We interpret statutes and determine legislative intent in order to make the language of a statute consistent, harmonious and sensible. When construing a statute, all provisions of the statute must be construed together with a view of reconciling and bringing the several provisions into workable harmony if possible. See State v. Bolin, 266 Kan. 18, 24, 968 P.2d 1104 (1998). We construe the various provisions of K.S.A. 2000 Supp. 21-4603d(a) to hold that when a defendant's assignment to a community corrections program is revoked because of the commission of a new felony and the defendant is ordered to serve the incarceration portion of his or her sentence, the sentencing court is not required to consider placement in Labette
Last, Adams argues there was insufficient evidence to support his conviction. When the sufficiency of the evidence is challenged in a criminal case, the standard of review is whether, after review of all the evidence, viewed in the light most favorable to the prosecution, the appellate court is convinced a rational factfinder could have found the defendant guilty beyond a reasonable doubt. See State v. Mason, 268 Kan. 37, 39, 986 P.2d 387 (1999).

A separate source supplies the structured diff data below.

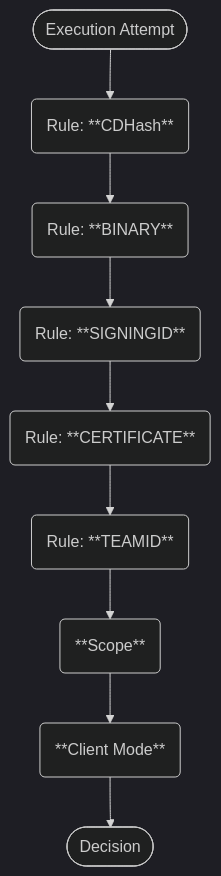
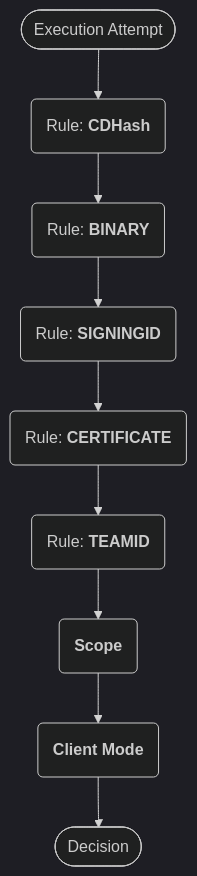
The diagram in docs/docs/features/binary-authorization.mdx (northpolesec/santa), drawn with Mermaid (dark theme) before and after one commit. The commit also changed other lines of this file and 6 other files, not shown here.

Commit message:
Fixed heading levels, Mermaid labels, typos and stale links in docs (#1255)

````diff
--- a/docs/docs/features/binary-authorization.mdx
+++ b/docs/docs/features/binary-authorization.mdx
@@ -45,20 +45,20 @@
 ```mermaid
 flowchart TD
-    Start(["Execution Attempt"]) --> RuleCDHash("Rule: **CDHash**")
-    RuleCDHash --> RuleBinary("Rule: **BINARY**")
-    RuleBinary --> RuleSigningID("Rule: **SIGNINGID**")
-    RuleSigningID --> RuleCertificate("Rule: **CERTIFICATE**")
-    RuleCertificate --> RuleTeamID("Rule: **TEAMID**")
-    RuleTeamID --> Scope("**Scope**")
-    Scope --> ClientMode("**Client Mode**")
+    Start(["Execution Attempt"]) --> RuleCDHash("`Rule: **CDHash**`")
+    RuleCDHash --> RuleBinary("`Rule: **BINARY**`")
+    RuleBinary --> RuleSigningID("`Rule: **SIGNINGID**`")
+    RuleSigningID --> RuleCertificate("`Rule: **CERTIFICATE**`")
+    RuleCertificate --> RuleTeamID("`Rule: **TEAMID**`")
+    RuleTeamID --> Scope("`**Scope**`")
+    Scope --> ClientMode("`**Client Mode**`")
     ClientMode --> End(["Decision"])
 
     click RuleCDHash "#cdhash"
     click RuleBinary "#binary"
     click RuleSigningID "#signingid"
     click RuleCertificate "#certificate"
     click RuleTeamID "#teamid"
     click Scope "#scope"
     click ClientMode "#client-mode"
 
 ```
````
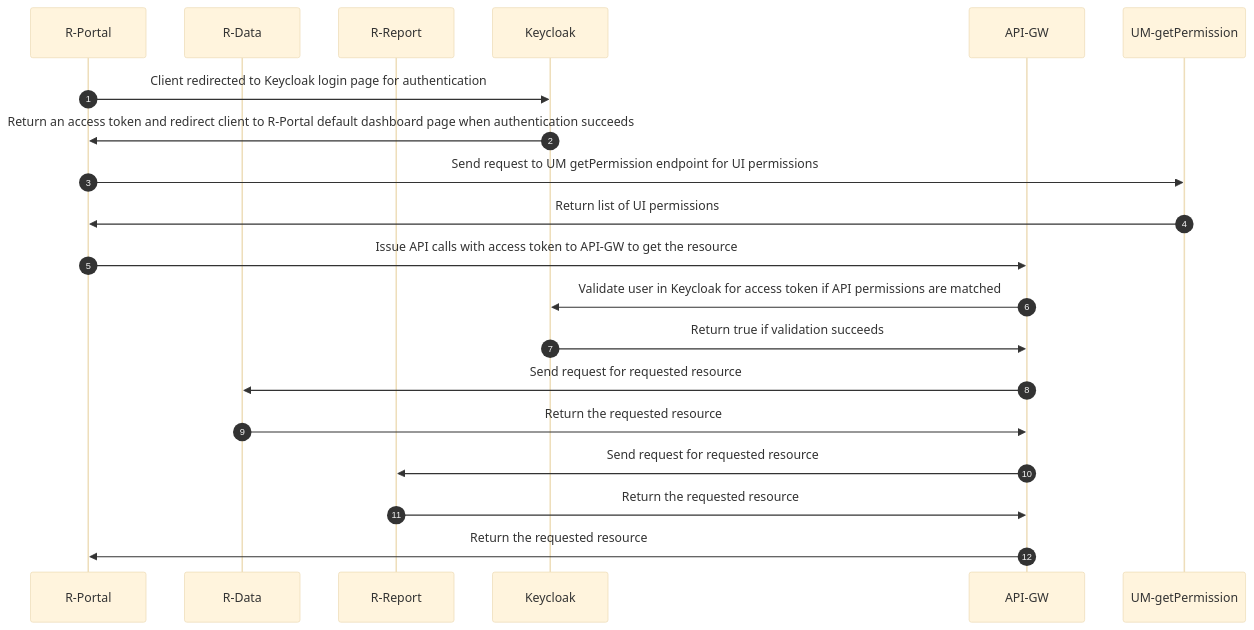
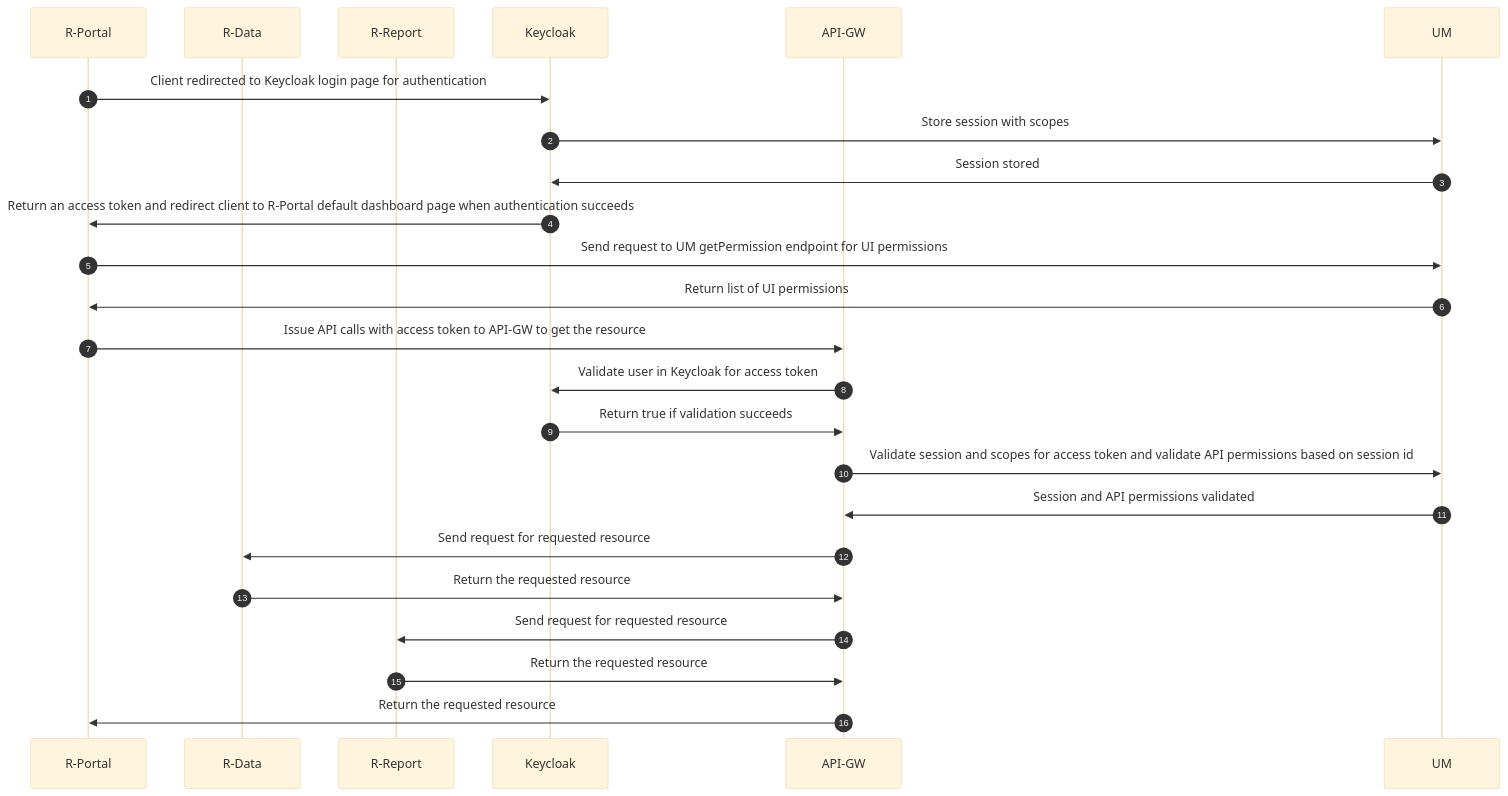
One commit to jayrzhang/R-Auth changed the fourth of 4 diagrams in R-Auth.md. Above: the diagram before and after it, drawn with Mermaid (base theme).

````diff
--- a/R-Auth.md
+++ b/R-Auth.md
@@ -91,22 +91,26 @@
 ``` mermaid
     sequenceDiagram
     autonumber
     participant R-Portal
     participant R-Data
     participant R-Report
     participant Keycloak
     participant API-GW
-    participant UM-getPermission
+    participant UM
     R-Portal->>Keycloak: Client redirected to Keycloak login page for authentication
+    Keycloak->>UM: Store session with scopes
+    UM->>Keycloak: Session stored
     Keycloak->>R-Portal: Return an access token and redirect client to R-Portal default dashboard page when authentication succeeds
-    R-Portal->>UM-getPermission: Send request to UM getPermission endpoint for UI permissions
-    UM-getPermission->>R-Portal: Return list of UI permissions
+    R-Portal->>UM: Send request to UM getPermission endpoint for UI permissions
+    UM->>R-Portal: Return list of UI permissions
     R-Portal->>API-GW: Issue API calls with access token to API-GW to get the resource
-    API-GW->>Keycloak: Validate user in Keycloak for access token if API permissions are matched
+    API-GW->>Keycloak: Validate user in Keycloak for access token
     Keycloak->>API-GW: Return true if validation succeeds
+    API-GW->>UM: Validate session and scopes for access token and validate API permissions based on session id
+    UM->>API-GW: Session and API permissions validated
     API-GW->>R-Data: Send request for requested resource
     R-Data->>API-GW: Return the requested resource
     API-GW->>R-Report: Send request for requested resource
     R-Report->>API-GW: Return the requested resource
     API-GW->>R-Portal: Return the requested resource
 ```
````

The evidence presented to the jury clearly supported Adams' conviction. Adams signed out from community corrections for a job search on October 6, 1999, at about 12:50 p.m., and he was scheduled to return at 5 p.m. the same day. Adams called at approximately 5 p.m. to request an hour extension because he had missed the bus. Adams did not return to the community corrections facility. Adams was arrested on October 13, 1999, for aggravated escape from custody. Adams stipulated that he was being held in community corrections on a felony conviction.
Aggravated escape from custody in this case required the State to prove the defendant escaped while being held in lawful custody upon a charge or conviction of a felony. K.S.A. 2000 Supp. 21-3810(a)(1). Adams argues that since he had permission to leave and since legitimate reasons existed for "not arriving at the intended destination . . . it was incumbent upon the state to prove more than the bare fact that Mr. Adams left and failed to return in order to prove he had criminal intent to escape." We disagree. Viewing the evidence in the light most favorable to the prosecution, we find the State presented sufficient evidence for a rational factfinder to find Adams guilty of aggravated escape from custody. See State v. Garrett, 235 Kan. 768, 684 P.2d 413 (1984).